[Before-and-after change records]
%%

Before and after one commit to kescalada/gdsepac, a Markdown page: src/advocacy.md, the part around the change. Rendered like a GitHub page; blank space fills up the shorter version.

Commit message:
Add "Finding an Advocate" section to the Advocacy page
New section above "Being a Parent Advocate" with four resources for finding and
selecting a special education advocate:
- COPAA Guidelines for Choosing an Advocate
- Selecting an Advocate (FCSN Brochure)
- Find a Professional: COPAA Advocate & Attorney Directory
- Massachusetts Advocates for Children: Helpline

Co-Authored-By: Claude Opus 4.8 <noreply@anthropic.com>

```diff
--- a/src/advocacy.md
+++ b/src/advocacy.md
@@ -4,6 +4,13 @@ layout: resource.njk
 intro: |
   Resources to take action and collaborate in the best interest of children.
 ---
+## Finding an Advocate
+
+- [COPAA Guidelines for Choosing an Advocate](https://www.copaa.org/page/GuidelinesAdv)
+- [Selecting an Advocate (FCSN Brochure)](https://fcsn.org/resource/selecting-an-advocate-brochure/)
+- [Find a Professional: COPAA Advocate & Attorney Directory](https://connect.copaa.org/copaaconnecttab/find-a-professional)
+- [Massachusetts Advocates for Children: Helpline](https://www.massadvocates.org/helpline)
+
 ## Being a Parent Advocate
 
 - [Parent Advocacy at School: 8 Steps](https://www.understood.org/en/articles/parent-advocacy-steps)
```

%%

Copy the entries exactly, leaving no line out.

[Reply]:
Before and after one commit to kescalada/gdsepac, a Markdown page: src/advocacy.md, the part around the change. Rendered like a GitHub page; blank space fills up the shorter version.

Commit message:
Add "Finding an Advocate" section to the Advocacy page
New section above "Being a Parent Advocate" with four resources for finding and
selecting a special education advocate:
- COPAA Guidelines for Choosing an Advocate
- Selecting an Advocate (FCSN Brochure)
- Find a Professional: COPAA Advocate & Attorney Directory
- Massachusetts Advocates for Children: Helpline

Co-Authored-By: Claude Opus 4.8 <noreply@anthropic.com>

```diff
--- a/src/advocacy.md
+++ b/src/advocacy.md
@@ -4,6 +4,13 @@ layout: resource.njk
 intro: |
   Resources to take action and collaborate in the best interest of children.
 ---
+## Finding an Advocate
+
+- [COPAA Guidelines for Choosing an Advocate](https://www.copaa.org/page/GuidelinesAdv)
+- [Selecting an Advocate (FCSN Brochure)](https://fcsn.org/resource/selecting-an-advocate-brochure/)
+- [Find a Professional: COPAA Advocate & Attorney Directory](https://connect.copaa.org/copaaconnecttab/find-a-professional)
+- [Massachusetts Advocates for Children: Helpline](https://www.massadvocates.org/helpline)
+
 ## Being a Parent Advocate
 
 - [Parent Advocacy at School: 8 Steps](https://www.understood.org/en/articles/parent-advocacy-steps)
```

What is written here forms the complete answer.